But as the battle had been fought in the province of which Livius had charge, and as it was he who had commanded on the battlefield, he entered the city on a triumphal car drawn by four horses, his army marching in the procession, while Claudius rode on horseback by the side of the car, and his army, being needed on the field, was not with him.

But it was the Consul who rode on horseback at whom the people for the most part gazed, and it was for him that the crowd cheered its loudest. For the people knew that it was Claudius whose decision had made the battle so complete a triumph.


Front Matter

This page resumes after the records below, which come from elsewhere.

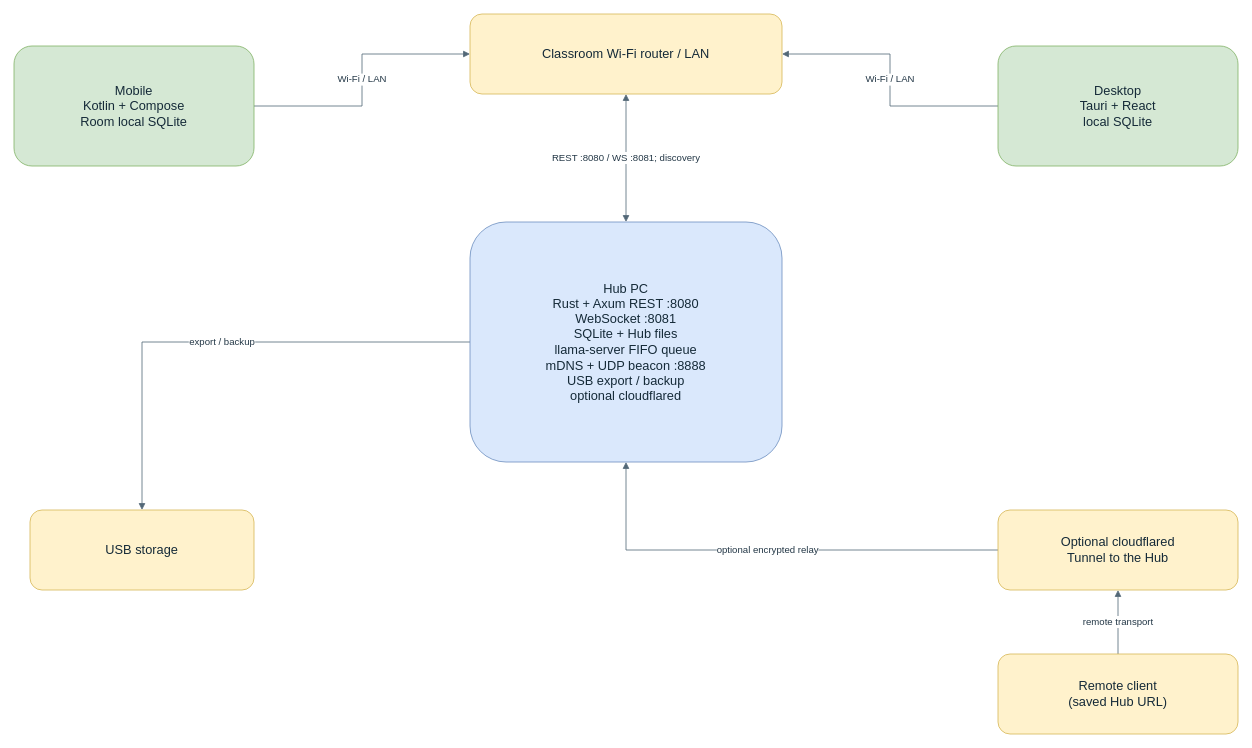
The draw.io diagram docs/thesis/chapter-3/diagrams/system-architecture.drawio in BootlegYouki/L.A.R.A, before the edit. Source tidied: cells renumbered, new cells numbered last; positions are measured from the earlier drawing's top-left corner, leaving out a move shared by most shapes. Both pictures are drawn from the tidied source at 80%, with x=0, y=0 at pixel (14, 14).
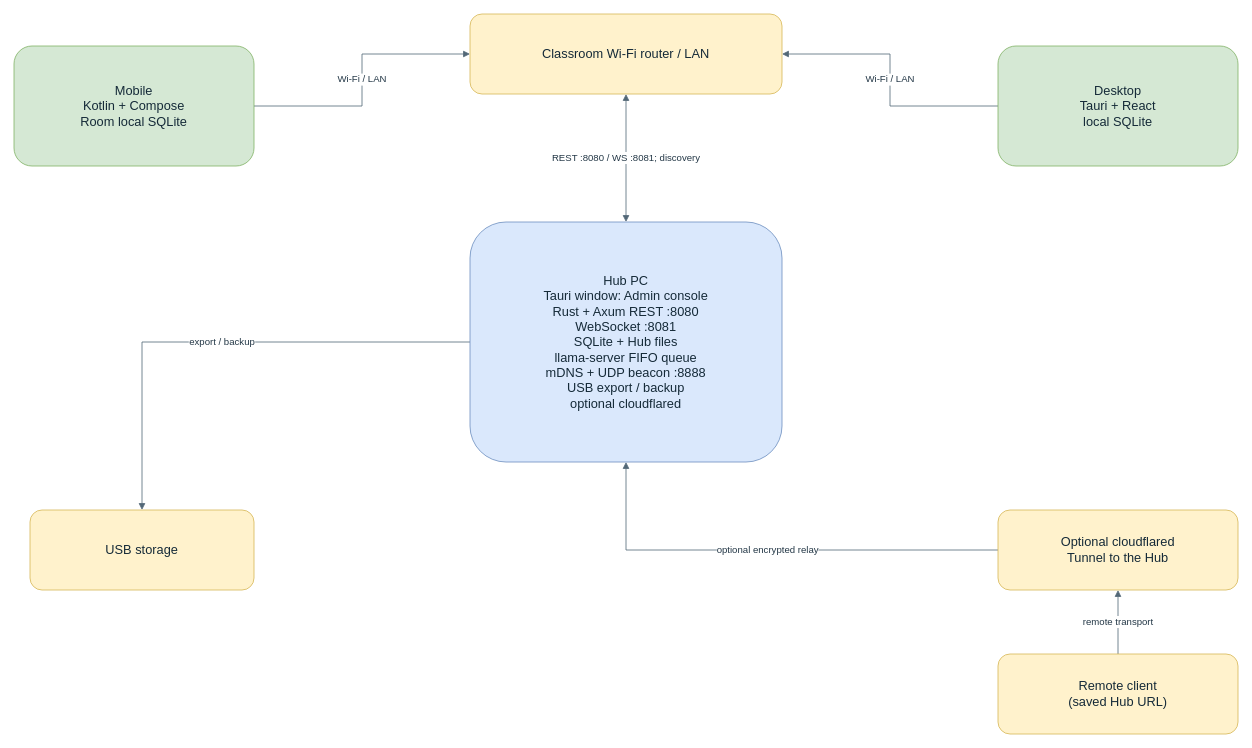
The same page after the edit.

What changed in the source:
```diff
@@
 <mxGraphModel>
   <root>
     <mxCell id="0" />
     <mxCell id="1" parent="0" />
     <mxCell id="2" value="Wi-Fi / LAN" style="edgeStyle=orthogonalEdgeStyle;rounded=0;jettySize=auto;html=1;strokeColor=#526777;fontColor=#233746;fontSize=12;endArrow=block;endFill=1;labelBackgroundColor=#ffffff;" parent="1" edge="1" source="9" target="11">
       <mxGeometry relative="1" as="geometry" />
     </mxCell>
     <mxCell id="3" value="Wi-Fi / LAN" style="edgeStyle=orthogonalEdgeStyle;rounded=0;jettySize=auto;html=1;strokeColor=#526777;fontColor=#233746;fontSize=12;endArrow=block;endFill=1;labelBackgroundColor=#ffffff;" parent="1" edge="1" source="10" target="11">
       <mxGeometry relative="1" as="geometry" />
     </mxCell>
     <mxCell id="4" value="REST :8080 / WS :8081; discovery" style="edgeStyle=orthogonalEdgeStyle;rounded=0;html=1;strokeColor=#526777;fontColor=#233746;fontSize=12;startArrow=block;endArrow=block;startFill=1;endFill=1;labelBackgroundColor=#ffffff;" parent="1" edge="1" source="11" target="8">
       <mxGeometry relative="1" as="geometry" />
     </mxCell>
     <mxCell id="5" value="export / backup" style="edgeStyle=orthogonalEdgeStyle;rounded=0;jettySize=auto;html=1;strokeColor=#526777;fontColor=#233746;fontSize=12;endArrow=block;endFill=1;labelBackgroundColor=#ffffff;" parent="1" edge="1" source="8" target="12">
       <mxGeometry relative="1" as="geometry" />
     </mxCell>
     <mxCell id="6" value="remote transport" style="edgeStyle=orthogonalEdgeStyle;rounded=0;jettySize=auto;html=1;strokeColor=#526777;fontColor=#233746;fontSize=12;endArrow=block;endFill=1;labelBackgroundColor=#ffffff;" parent="1" edge="1" source="14" target="13">
       <mxGeometry relative="1" as="geometry" />
     </mxCell>
     <mxCell id="7" value="optional encrypted relay" style="edgeStyle=orthogonalEdgeStyle;rounded=0;jettySize=auto;html=1;strokeColor=#526777;fontColor=#233746;fontSize=12;endArrow=block;endFill=1;labelBackgroundColor=#ffffff;" parent="1" edge="1" source="13" target="8">
       <mxGeometry relative="1" as="geometry" />
     </mxCell>
-    <mxCell id="8" value="Hub PC&#10;Rust + Axum REST :8080&#10;WebSocket :8081&#10;SQLite + Hub files&#10;llama-server FIFO queue&#10;mDNS + UDP beacon :8888&#10;USB export / backup&#10;optional cloudflared" style="rounded=1;whiteSpace=wrap;html=1;fillColor=#dae8fc;strokeColor=#6c8ebf;fontColor=#152a38;fontSize=16;align=center;verticalAlign=middle;spacing=8;" parent="1" vertex="1">
+    <mxCell id="8" value="Hub PC&#10;Tauri window: Admin console&#10;Rust + Axum REST :8080&#10;WebSocket :8081&#10;SQLite + Hub files&#10;llama-server FIFO queue&#10;mDNS + UDP beacon :8888&#10;USB export / backup&#10;optional cloudflared" style="rounded=1;whiteSpace=wrap;html=1;fillColor=#dae8fc;strokeColor=#6c8ebf;fontColor=#152a38;fontSize=16;align=center;verticalAlign=middle;spacing=8;" parent="1" vertex="1">
       <mxGeometry x="570" y="260" width="390" height="300" as="geometry" />
     </mxCell>
     <mxCell id="9" value="Mobile&#10;Kotlin + Compose&#10;Room local SQLite" style="rounded=1;whiteSpace=wrap;html=1;fillColor=#d5e8d4;strokeColor=#82b366;fontColor=#152a38;fontSize=16;align=center;verticalAlign=middle;spacing=8;" parent="1" vertex="1">
       <mxGeometry y="40" width="300" height="150" as="geometry" />
     </mxCell>
     <mxCell id="10" value="Desktop&#10;Tauri + React&#10;local SQLite" style="rounded=1;whiteSpace=wrap;html=1;fillColor=#d5e8d4;strokeColor=#82b366;fontColor=#152a38;fontSize=16;align=center;verticalAlign=middle;spacing=8;" parent="1" vertex="1">
       <mxGeometry x="1230" y="40" width="300" height="150" as="geometry" />
     </mxCell>
     <mxCell id="11" value="Classroom Wi-Fi router / LAN" style="rounded=1;whiteSpace=wrap;html=1;fillColor=#fff2cc;strokeColor=#d6b656;fontColor=#152a38;fontSize=16;align=center;verticalAlign=middle;spacing=8;" parent="1" vertex="1">
       <mxGeometry x="570" width="390" height="100" as="geometry" />
     </mxCell>
     <mxCell id="12" value="USB storage" style="rounded=1;whiteSpace=wrap;html=1;fillColor=#fff2cc;strokeColor=#d6b656;fontColor=#152a38;fontSize=16;align=center;verticalAlign=middle;spacing=8;" parent="1" vertex="1">
       <mxGeometry x="20" y="620" width="280" height="100" as="geometry" />
     </mxCell>
     <mxCell id="13" value="Optional cloudflared&#10;Tunnel to the Hub" style="rounded=1;whiteSpace=wrap;html=1;fillColor=#fff2cc;strokeColor=#d6b656;fontColor=#152a38;fontSize=16;align=center;verticalAlign=middle;spacing=8;" parent="1" vertex="1">
       <mxGeometry x="1230" y="620" width="300" height="100" as="geometry" />
     </mxCell>
     <mxCell id="14" value="Remote client&#10;(saved Hub URL)" style="rounded=1;whiteSpace=wrap;html=1;fillColor=#fff2cc;strokeColor=#d6b656;fontColor=#152a38;fontSize=16;align=center;verticalAlign=middle;spacing=8;" parent="1" vertex="1">
       <mxGeometry x="1230" y="800" width="300" height="100" as="geometry" />
     </mxCell>
   </root>
 </mxGraphModel>
```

The Lady Roma
The She-Wolf
The Twin Boys
Numitor's Grandson
The Sacred Birds
The Founding of Rome
The Sabine Maidens
The Tarpeian Rock
The Mysterious Gate
The King Disappears
The Peace-Loving King
Horatius Slays His Sister
Pride of Tullus Hostilius
King Who Fought and Prayed
The Faithless Friend
A Slave Becomes a King
Cruel Deed of Tullia
Fate of the Town of Gabii
Books of the Sibyl
Industry of Lucretia
Death of Lucretia
Sons of Brutus
Horatius Cocles
Mucius Burns Right Hand
The Divine Twins
The Tribunes
Coriolanus and His Mother
The Roman Army in a Trap
The Hated Decemvirs
The Death of Verginia
The Friend of the People
Camillus Captures Veii
The Statue of the Goddess
Schoolmaster Traitor
Battle of Allia
The Sacred Geese
The City Is Rebuilt
Volscians on Fire
Battle on the Anio
The Curtian Lake
Dream of the Two Consuls
The Caudine Forks
Caudine Forks Avenged
Fabius among the Hills
Battle of Sentinum
Son of Fabius Loses Battle
Pyrrhus King of the Epirots
Elephants at Heraclea
Pyrrthus and Fabricius
Pyrrhus is Defeated
Romans Build a Fleet
Battle of Ecnomus
Roman Legions in Africa
Regulus Taken Prisoner
Romans Conquer the Gauls
The Boy Hannibal
Hannibal Invades Italy
Hannibal Crosses the Alps
Battle of Trebia
Battle of Lake Trasimenus
Hannibal Outwits Fabius
Fabius Wins Two Victories
Battle of Cannae
Despair of Rome
Defeat of Hasdrubal
Claudius Enjoy a Triumph
Capture of New Carthage
Scipio Sails to Africa
Romans Set Fire to Camp
Hannibal Leaves Italy
The Battle of Zama
Scipio Receives a Triumph
Flamininus in Garlands
Death of Hannibal
Hatred of Cato for Carthage
The Stern Decree
Carthaginians Defend City
Destruction of Carthage
Cornelia, Mother of Gracchi
Tiberius and Octavius
Death of Tiberius Gracchus
Death of Gaius Gracchus
The Gold of Jugurtha
Marius Wins Notice of Scipio
Marius Becomes Commander
Capture of Treasure Towns
Capture of Jugurtha
Jugurtha Brought to Rome
Marius Conquers Teutones
Marius Mocks the Ambassadors
Metellus Driven from Rome
Sulla Enters Rome
The Flight of Marius
Gaul Dares Not Kill Marius
Marius Returns to Rome
The Orator Aristion
Sulla Besieges Athens
Sulla Fights the Samnites
The Proscriptions of Sulla
The Gladiators' Revolt
The Pirates
Pompey Defeats Mithridates
Cicero Discovers Conspiracy
Death of the Conspirators
Caesar Captured by Pirates
Caesar Gives up Triumph
Caesar Praises Tenth Legion
Caesar Wins a Great Victory
Caesar Invades Britain
Caesar Crosses Rubicon
Caesar and the Pilot
The Flight of Pompey
Cato Dies Rather than Yieldr
Caesar is Loaded with Honours
Nobles Plot against Caesar
The Assassination of Caesar
Brutus Speaks to Citizens
Antony Speaks to Citizens
The Second Triumvirate
Battle of Philippi
Death of Brutus
Antony and Cleopatra
Battle of Actium
Antony and Cleopatra Die
Emperor Augustus